*Task brief:*
Show every line of the data below that includes the word "style".

*Information:*
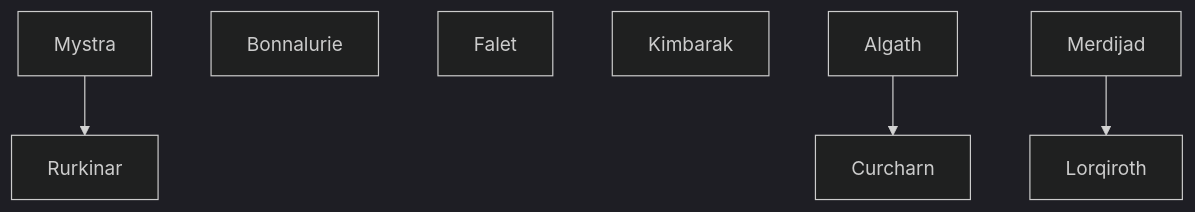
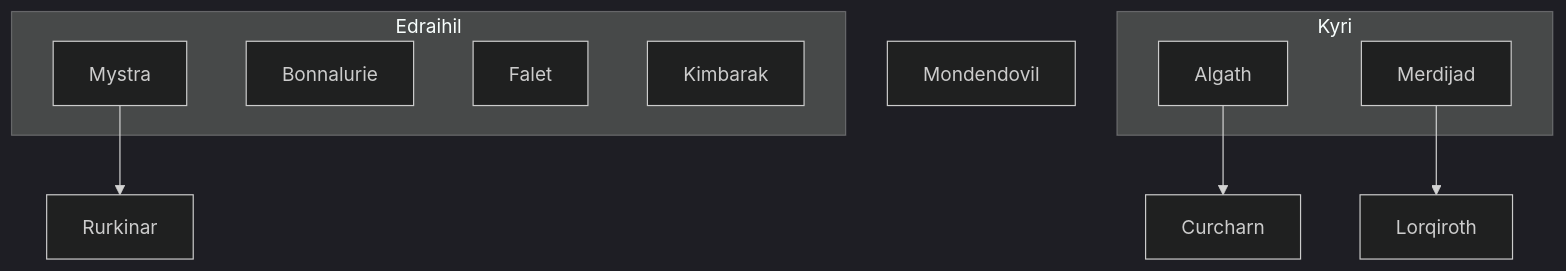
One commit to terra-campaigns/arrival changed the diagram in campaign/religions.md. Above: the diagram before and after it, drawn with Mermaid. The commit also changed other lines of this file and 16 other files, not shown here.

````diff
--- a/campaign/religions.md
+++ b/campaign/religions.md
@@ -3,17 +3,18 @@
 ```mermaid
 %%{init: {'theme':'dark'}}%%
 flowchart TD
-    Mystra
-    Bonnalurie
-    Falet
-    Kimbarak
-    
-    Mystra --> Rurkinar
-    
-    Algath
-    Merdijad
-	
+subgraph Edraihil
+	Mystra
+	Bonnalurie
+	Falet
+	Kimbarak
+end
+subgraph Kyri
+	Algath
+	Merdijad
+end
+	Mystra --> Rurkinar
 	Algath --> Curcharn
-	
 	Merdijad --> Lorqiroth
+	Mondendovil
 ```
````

...

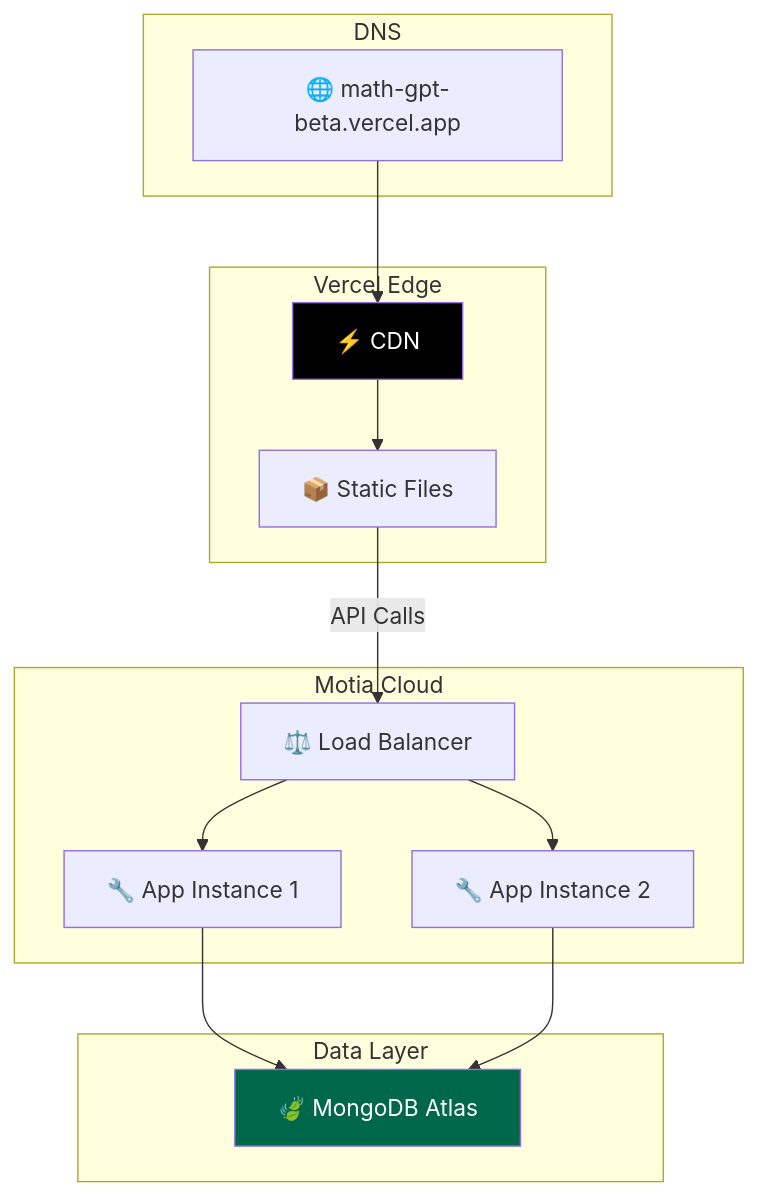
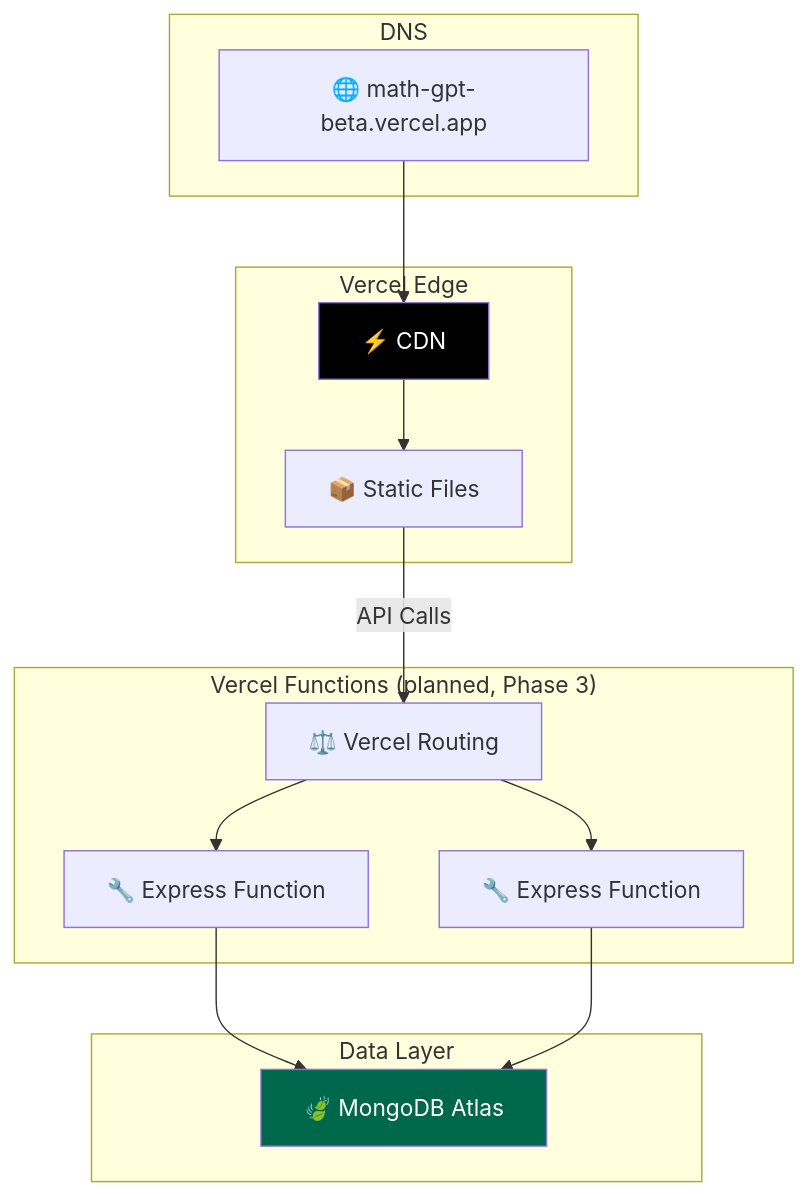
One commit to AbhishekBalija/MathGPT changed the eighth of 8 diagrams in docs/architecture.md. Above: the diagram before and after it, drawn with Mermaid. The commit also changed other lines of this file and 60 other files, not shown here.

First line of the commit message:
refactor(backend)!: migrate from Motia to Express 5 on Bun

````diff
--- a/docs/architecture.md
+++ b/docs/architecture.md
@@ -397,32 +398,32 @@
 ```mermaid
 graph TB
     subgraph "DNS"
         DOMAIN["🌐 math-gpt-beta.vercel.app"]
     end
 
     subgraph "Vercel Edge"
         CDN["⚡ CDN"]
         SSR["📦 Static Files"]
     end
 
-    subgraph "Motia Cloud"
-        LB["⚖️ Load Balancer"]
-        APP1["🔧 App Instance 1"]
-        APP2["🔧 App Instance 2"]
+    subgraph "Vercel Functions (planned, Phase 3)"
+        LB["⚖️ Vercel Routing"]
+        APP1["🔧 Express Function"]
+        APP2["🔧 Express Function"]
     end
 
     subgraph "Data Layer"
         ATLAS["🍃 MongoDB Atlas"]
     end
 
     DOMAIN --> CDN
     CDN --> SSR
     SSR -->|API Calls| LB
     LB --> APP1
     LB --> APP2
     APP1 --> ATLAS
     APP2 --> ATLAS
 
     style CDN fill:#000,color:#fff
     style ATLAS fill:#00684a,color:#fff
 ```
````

*Output of the task:*
     style CDN fill:#000,color:#fff
     style ATLAS fill:#00684a,color:#fff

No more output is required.